— LISTED ENTRIES —
◆ ◆ ◆ ◆ ◆

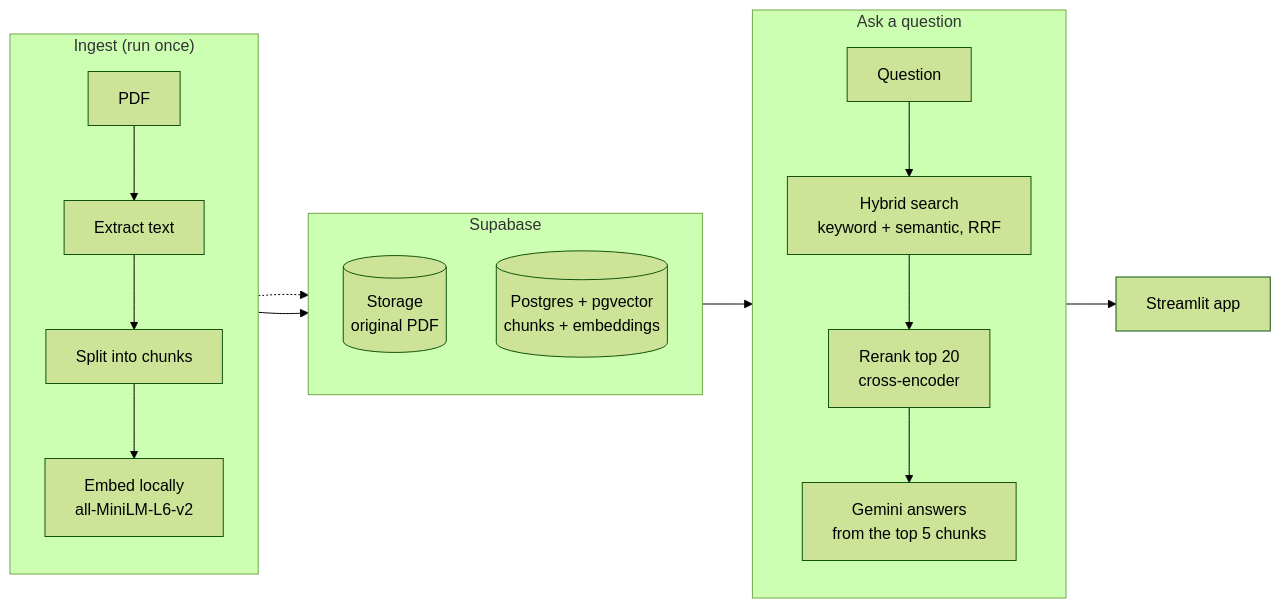
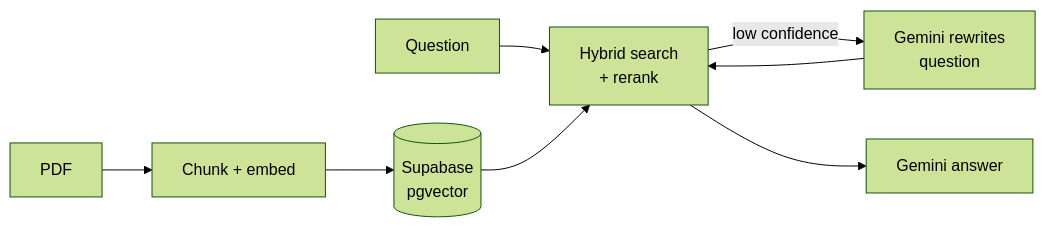
Before and after one commit to prasroku/website: the first of 2 diagrams in docs/projects.md, drawn with Mermaid (forest theme). The commit also changed other lines of this file, not shown here.

Commit message:
feat: shorten project entries to a description and one diagram each

````diff
--- a/docs/projects.md
+++ b/docs/projects.md
@@ -21,27 +19,10 @@
 ```mermaid
 flowchart LR
-    subgraph Ingest["Ingest (run once)"]
-        direction TB
-        PDF[PDF] --> Extract[Extract text]
-        Extract --> Chunk[Split into chunks]
-        Chunk --> Embed[Embed locally<br/>all-MiniLM-L6-v2]
-    end
-
-    subgraph Supabase["Supabase"]
-        direction TB
-        Storage[(Storage<br/>original PDF)]
-        DB[(Postgres + pgvector<br/>chunks + embeddings)]
-    end
-
-    subgraph Query["Ask a question"]
-        direction TB
-        Q[Question] --> Hybrid[Hybrid search<br/>keyword + semantic, RRF]
-        Hybrid --> Rerank[Rerank top 20<br/>cross-encoder]
-        Rerank --> Gemini[Gemini answers<br/>from the top 5 chunks]
-    end
-
-    PDF -.-> Storage
-    Embed --> DB
-    DB --> Hybrid
-    Gemini --> UI[Streamlit app]
+    PDF[PDF] --> Chunk[Chunk + embed]
+    Chunk --> DB[(Supabase<br/>pgvector)]
+    Q[Question] --> Search[Hybrid search<br/>+ rerank]
+    DB --> Search
+    Search -- low confidence --> Rewrite[Gemini rewrites<br/>question]
+    Rewrite --> Search
+    Search --> Answer[Gemini answer]
 ```
````
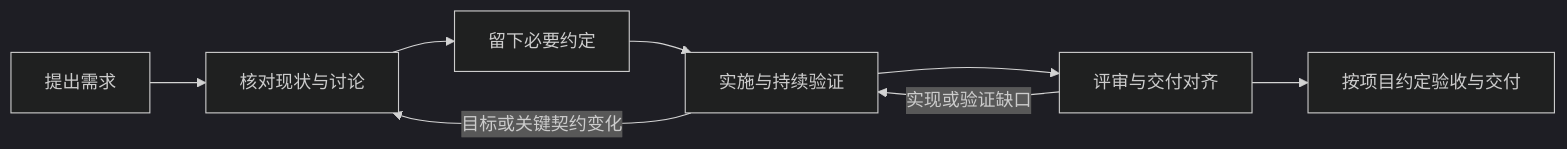
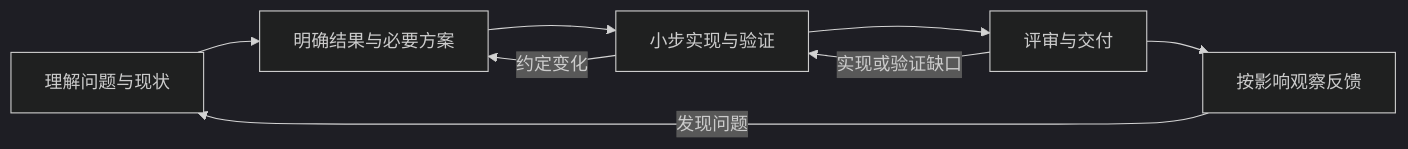
The diagram in README.md (YIMO691/Workflow-SOP), drawn with Mermaid (dark theme) before and after one commit. The commit also changed other lines of this file and 18 other files, not shown here.

````diff
--- a/README.md
+++ b/README.md
@@ -30,10 +26,10 @@
 ```mermaid
 flowchart LR
-    A[提出需求] --> B[核对现状与讨论]
-    B --> C[留下必要约定]
-    C --> D[实施与持续验证]
-    D --> E[评审与交付对齐]
-    E --> F[按项目约定验收与交付]
-    E -->|实现或验证缺口| D
-    D -->|目标或关键契约变化| B
+    A[理解问题与现状] --> B[明确结果与必要方案]
+    B --> C[小步实现与验证]
+    C --> D[评审与交付]
+    D --> E[按影响观察反馈]
+    C -->|约定变化| B
+    D -->|实现或验证缺口| C
+    E -->|发现问题| A
 ```
````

◆ ◆ ◆ ◆ ◆

— TASK —
Output exactly the lines from the one containing "Rewrite --> Search" through the last line of the records above, both included, and leave out the pictures.

— OUTPUT FOR THIS TASK —
+    Rewrite --> Search
+    Search --> Answer[Gemini answer]
 ```
````
The diagram in README.md (YIMO691/Workflow-SOP), drawn with Mermaid (dark theme) before and after one commit. The commit also changed other lines of this file and 18 other files, not shown here.

````diff
--- a/README.md
+++ b/README.md
@@ -30,10 +26,10 @@
 ```mermaid
 flowchart LR
-    A[提出需求] --> B[核对现状与讨论]
-    B --> C[留下必要约定]
-    C --> D[实施与持续验证]
-    D --> E[评审与交付对齐]
-    E --> F[按项目约定验收与交付]
-    E -->|实现或验证缺口| D
-    D -->|目标或关键契约变化| B
+    A[理解问题与现状] --> B[明确结果与必要方案]
+    B --> C[小步实现与验证]
+    C --> D[评审与交付]
+    D --> E[按影响观察反馈]
+    C -->|约定变化| B
+    D -->|实现或验证缺口| C
+    E -->|发现问题| A
 ```
````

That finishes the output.